Another member of the Trump administration is being investigated, but the most shocking piece is just who's doing the investigating. The White House is investigating Jared Kushner's family business loans. The two loans total more than $500 million and pose a potential legal quagmire for the administration if they're found to have breached criminal laws or federal ethics regulations, The Wall Street Journal reported Monday.
The news broke after a Democratic lawmaker asked the Office of Government Ethics what the official opinion was on the matter. The office checked with the White House and penned a response. David Apol, the acting director of the Office of Government Ethics, wrote:
I have discussed this matter with the White House Counsel's Office in order to ensure that they have begun the process of ascertaining the facts necessary to determine whether any law or regulation has been violated. During that discussion, the White House informed me that they had already begun this process.
Apol also told the inquiring party, Democratic Rep. Raja Krishnamoorthi, a member of the House Oversight Committee, that it's ultimately up to the White House to do the investigation, as well as apply any disciplinary or corrective action. Prosecution would like with the Justice Department. The White House did provide not comment to the Journal.
The New York Times reported in late February that Kushner met with executives from both lenders, Citigroup Inc. and the real-estate arm of Apollo Global Management LLC, in the first half of 2017 in the White House. That was before the loan money was disbursed. The companies went on to lend $325 million and $184 million respectively to the Kushner family real estate business.

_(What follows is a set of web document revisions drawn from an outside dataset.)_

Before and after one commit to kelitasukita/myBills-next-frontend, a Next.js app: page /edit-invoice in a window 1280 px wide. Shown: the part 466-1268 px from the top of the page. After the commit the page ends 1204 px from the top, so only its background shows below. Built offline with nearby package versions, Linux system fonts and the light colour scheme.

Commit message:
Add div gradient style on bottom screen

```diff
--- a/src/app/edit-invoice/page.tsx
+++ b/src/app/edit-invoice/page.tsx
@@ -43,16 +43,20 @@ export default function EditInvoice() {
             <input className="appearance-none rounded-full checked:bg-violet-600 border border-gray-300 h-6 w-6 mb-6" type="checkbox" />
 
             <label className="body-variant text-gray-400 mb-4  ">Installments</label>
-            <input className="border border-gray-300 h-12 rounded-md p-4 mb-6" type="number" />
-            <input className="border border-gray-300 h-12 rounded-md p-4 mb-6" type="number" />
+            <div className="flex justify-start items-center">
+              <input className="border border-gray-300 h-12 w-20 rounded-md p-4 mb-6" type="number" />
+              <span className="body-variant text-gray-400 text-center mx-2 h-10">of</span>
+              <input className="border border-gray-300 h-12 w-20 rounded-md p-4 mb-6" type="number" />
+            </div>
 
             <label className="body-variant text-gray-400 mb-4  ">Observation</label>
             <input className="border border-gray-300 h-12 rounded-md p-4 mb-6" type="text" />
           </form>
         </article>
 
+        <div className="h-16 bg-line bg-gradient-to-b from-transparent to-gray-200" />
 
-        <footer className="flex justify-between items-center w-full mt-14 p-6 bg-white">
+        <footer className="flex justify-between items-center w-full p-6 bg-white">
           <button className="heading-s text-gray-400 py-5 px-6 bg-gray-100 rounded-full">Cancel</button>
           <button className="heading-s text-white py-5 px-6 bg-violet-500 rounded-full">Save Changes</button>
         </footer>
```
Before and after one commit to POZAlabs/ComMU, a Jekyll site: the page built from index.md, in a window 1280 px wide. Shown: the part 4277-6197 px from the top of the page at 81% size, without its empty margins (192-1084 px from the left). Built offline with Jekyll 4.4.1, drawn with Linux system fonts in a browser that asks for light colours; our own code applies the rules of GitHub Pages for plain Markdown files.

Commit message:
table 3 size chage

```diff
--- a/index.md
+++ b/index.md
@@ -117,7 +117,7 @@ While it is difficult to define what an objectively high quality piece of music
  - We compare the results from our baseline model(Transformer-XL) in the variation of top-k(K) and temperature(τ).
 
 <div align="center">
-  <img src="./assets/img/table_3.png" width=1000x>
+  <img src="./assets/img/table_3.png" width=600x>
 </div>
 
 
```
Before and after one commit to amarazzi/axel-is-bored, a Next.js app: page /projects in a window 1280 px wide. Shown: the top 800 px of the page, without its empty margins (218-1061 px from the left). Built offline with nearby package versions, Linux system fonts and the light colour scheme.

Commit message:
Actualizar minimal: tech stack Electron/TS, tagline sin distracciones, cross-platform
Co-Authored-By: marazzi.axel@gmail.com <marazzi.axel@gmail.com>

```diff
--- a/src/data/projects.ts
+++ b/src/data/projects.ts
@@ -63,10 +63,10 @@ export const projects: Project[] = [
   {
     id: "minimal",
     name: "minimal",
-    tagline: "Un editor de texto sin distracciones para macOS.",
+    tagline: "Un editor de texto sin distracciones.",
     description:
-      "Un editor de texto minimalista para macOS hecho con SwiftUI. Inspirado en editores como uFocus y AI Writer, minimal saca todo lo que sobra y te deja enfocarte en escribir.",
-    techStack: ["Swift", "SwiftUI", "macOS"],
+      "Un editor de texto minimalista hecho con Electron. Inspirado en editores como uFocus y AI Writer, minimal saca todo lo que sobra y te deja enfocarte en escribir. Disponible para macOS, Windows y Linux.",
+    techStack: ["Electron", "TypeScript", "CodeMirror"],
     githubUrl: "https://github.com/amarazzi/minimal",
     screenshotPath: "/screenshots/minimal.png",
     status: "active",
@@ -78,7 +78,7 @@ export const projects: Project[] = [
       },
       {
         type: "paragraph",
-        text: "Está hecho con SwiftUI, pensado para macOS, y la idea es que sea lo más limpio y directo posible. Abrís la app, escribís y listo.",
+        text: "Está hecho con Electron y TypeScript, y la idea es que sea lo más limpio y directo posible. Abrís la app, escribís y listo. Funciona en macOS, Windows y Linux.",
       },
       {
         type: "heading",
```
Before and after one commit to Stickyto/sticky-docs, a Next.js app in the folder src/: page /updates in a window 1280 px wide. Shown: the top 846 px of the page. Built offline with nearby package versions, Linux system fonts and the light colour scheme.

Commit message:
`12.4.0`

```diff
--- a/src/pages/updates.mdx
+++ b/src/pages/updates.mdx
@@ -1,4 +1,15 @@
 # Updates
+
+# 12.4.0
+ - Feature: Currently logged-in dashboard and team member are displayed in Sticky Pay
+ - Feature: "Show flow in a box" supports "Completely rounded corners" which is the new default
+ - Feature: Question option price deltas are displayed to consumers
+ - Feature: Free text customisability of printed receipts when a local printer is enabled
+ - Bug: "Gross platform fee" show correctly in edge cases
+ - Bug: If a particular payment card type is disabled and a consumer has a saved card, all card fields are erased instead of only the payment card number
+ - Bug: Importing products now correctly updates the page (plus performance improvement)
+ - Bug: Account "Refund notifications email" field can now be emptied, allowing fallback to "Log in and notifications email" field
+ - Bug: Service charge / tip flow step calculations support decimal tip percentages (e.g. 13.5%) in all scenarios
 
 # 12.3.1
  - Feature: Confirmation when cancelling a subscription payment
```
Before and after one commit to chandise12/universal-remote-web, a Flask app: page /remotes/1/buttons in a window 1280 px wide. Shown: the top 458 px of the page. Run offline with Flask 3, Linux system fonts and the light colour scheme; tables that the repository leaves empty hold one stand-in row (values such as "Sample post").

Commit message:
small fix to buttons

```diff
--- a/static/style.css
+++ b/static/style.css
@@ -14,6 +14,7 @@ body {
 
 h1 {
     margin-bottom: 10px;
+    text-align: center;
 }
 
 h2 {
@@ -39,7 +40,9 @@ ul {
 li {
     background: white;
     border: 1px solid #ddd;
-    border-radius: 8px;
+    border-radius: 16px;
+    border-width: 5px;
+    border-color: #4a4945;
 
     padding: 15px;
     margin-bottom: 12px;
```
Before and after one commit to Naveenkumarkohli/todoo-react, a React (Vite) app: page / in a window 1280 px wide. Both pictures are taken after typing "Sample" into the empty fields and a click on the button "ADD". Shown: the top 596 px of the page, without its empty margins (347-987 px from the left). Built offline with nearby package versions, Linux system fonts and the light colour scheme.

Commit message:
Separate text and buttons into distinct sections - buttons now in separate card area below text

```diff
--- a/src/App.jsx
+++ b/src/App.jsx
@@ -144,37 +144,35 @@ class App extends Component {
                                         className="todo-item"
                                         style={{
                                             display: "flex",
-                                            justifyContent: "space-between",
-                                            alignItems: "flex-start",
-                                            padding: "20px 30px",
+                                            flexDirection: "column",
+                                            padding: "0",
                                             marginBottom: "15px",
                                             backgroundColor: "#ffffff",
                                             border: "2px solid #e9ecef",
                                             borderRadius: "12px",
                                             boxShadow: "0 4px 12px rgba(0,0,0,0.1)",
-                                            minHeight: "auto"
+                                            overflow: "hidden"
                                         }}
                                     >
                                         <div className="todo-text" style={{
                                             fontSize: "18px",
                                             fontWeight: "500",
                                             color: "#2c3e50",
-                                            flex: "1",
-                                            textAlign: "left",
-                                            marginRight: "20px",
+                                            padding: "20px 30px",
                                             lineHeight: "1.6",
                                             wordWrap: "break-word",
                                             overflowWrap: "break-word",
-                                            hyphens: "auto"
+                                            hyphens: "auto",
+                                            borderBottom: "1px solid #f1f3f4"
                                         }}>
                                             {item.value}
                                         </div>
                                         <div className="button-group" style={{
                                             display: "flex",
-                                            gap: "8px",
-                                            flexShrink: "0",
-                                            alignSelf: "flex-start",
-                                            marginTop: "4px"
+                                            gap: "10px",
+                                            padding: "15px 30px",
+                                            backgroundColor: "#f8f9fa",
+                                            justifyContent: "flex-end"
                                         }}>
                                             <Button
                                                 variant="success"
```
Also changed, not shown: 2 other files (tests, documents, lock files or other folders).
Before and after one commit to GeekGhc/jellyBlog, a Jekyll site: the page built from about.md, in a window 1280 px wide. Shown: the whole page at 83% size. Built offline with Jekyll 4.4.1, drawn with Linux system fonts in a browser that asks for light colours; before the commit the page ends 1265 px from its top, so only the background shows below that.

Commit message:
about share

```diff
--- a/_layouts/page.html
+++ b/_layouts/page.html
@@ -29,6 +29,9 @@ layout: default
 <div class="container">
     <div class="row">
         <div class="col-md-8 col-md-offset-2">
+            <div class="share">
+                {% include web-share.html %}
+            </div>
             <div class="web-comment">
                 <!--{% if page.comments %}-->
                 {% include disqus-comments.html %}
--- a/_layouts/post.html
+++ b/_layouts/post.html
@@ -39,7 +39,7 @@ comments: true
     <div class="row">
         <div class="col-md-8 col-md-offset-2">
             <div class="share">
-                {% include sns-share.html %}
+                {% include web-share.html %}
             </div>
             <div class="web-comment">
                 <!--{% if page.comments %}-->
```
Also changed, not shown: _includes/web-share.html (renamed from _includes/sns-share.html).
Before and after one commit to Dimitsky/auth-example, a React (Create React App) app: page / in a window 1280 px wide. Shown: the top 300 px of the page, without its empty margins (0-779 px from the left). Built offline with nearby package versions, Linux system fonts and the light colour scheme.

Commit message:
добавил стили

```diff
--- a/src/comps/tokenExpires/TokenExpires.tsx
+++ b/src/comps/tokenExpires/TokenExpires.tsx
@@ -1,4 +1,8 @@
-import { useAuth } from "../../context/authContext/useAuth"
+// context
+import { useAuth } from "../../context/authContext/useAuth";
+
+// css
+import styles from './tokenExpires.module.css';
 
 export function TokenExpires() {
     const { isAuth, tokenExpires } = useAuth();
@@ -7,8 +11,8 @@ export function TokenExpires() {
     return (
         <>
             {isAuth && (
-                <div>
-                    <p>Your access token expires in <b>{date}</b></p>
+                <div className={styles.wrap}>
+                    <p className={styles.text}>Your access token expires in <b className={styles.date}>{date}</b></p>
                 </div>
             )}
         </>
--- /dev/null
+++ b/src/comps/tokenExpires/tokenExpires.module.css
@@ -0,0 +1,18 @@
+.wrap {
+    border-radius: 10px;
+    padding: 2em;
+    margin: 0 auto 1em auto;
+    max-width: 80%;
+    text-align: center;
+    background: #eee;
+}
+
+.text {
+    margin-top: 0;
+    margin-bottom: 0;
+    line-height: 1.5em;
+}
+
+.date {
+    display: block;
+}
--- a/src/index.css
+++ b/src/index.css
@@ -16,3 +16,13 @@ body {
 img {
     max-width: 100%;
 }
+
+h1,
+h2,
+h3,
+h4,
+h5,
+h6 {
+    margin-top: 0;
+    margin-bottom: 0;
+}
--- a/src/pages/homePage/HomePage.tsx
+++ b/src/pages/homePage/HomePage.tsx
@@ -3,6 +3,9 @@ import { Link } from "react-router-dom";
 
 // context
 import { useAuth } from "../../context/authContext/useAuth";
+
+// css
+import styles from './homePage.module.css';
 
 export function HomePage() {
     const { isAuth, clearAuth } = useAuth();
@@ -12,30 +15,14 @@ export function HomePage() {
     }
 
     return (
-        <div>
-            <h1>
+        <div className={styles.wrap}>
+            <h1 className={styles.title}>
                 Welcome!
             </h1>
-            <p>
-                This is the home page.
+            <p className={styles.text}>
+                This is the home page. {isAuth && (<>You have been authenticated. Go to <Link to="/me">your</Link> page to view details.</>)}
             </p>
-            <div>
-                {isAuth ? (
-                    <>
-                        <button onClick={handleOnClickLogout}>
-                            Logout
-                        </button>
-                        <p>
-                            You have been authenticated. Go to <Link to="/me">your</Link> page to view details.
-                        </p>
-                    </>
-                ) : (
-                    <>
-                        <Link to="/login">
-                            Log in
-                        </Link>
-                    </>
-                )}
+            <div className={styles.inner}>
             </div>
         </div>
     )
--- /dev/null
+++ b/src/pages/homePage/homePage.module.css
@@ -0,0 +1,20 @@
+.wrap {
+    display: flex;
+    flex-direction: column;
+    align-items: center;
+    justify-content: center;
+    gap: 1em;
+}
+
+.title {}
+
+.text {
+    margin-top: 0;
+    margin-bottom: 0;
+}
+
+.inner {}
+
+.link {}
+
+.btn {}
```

Kushner's attorney Abbe Lowell, defended Kushner in a statement:
The White House counsel concluded there was were no issues involving Jared. He was not involved with his former company after he entered government service; the transactions in question came after that; he had nothing to do with those transactions; the transactions had nothing to do with any of his meetings in the White House, and the people from the companies involved have confirmed that as well.
Whether the investigation continues or has been concluded, as Lowell's statement suggests, is unclear. The letter from the Office of Government Ethics was dated March 22, but was just released Monday.
Citi addressed the issue in a letter to Congress, after several legislators wrote the company inquiring about the loan. The bank told lawmakers that the executive who visited the White House was "was unaware of the transaction," and that he had gone to speak on trade issues and NAFTA.
"Transactions of this nature take a long time to come to fruition and Citi had begun exploring this loan in late 2016," the bank's letter said. "The Kushner family has been a client of Citi for decades."
The bank recently loaned Kushner Cos. another $200 million.
Apollo also penned a letter to Congress in response to inquiries about Kushner's meeting with their executive. "Josh Harris and Jared Kushner never discussed any loans related to Kushner Companies," the letter said, and the loan "was negotiated on behalf of ARI by an Apollo investment professional with a history of doing business with Kushner Companies that predated his tenure at Apollo."
As for Kushner Companies, a spokesperson told CBS News that they have not been contacted regarding the matter. "We have not received an inquiry," the spokesperson said.
This is not the only investigation Kushner has been tied to. Special counsel Robert Mueller spoke with him last fall about former national security advisor Michael Flynn. Mueller is also reportedly exploring Kushner's business talks with foreigners.
But for the White House to be investigating the family business loans is quite the surprise.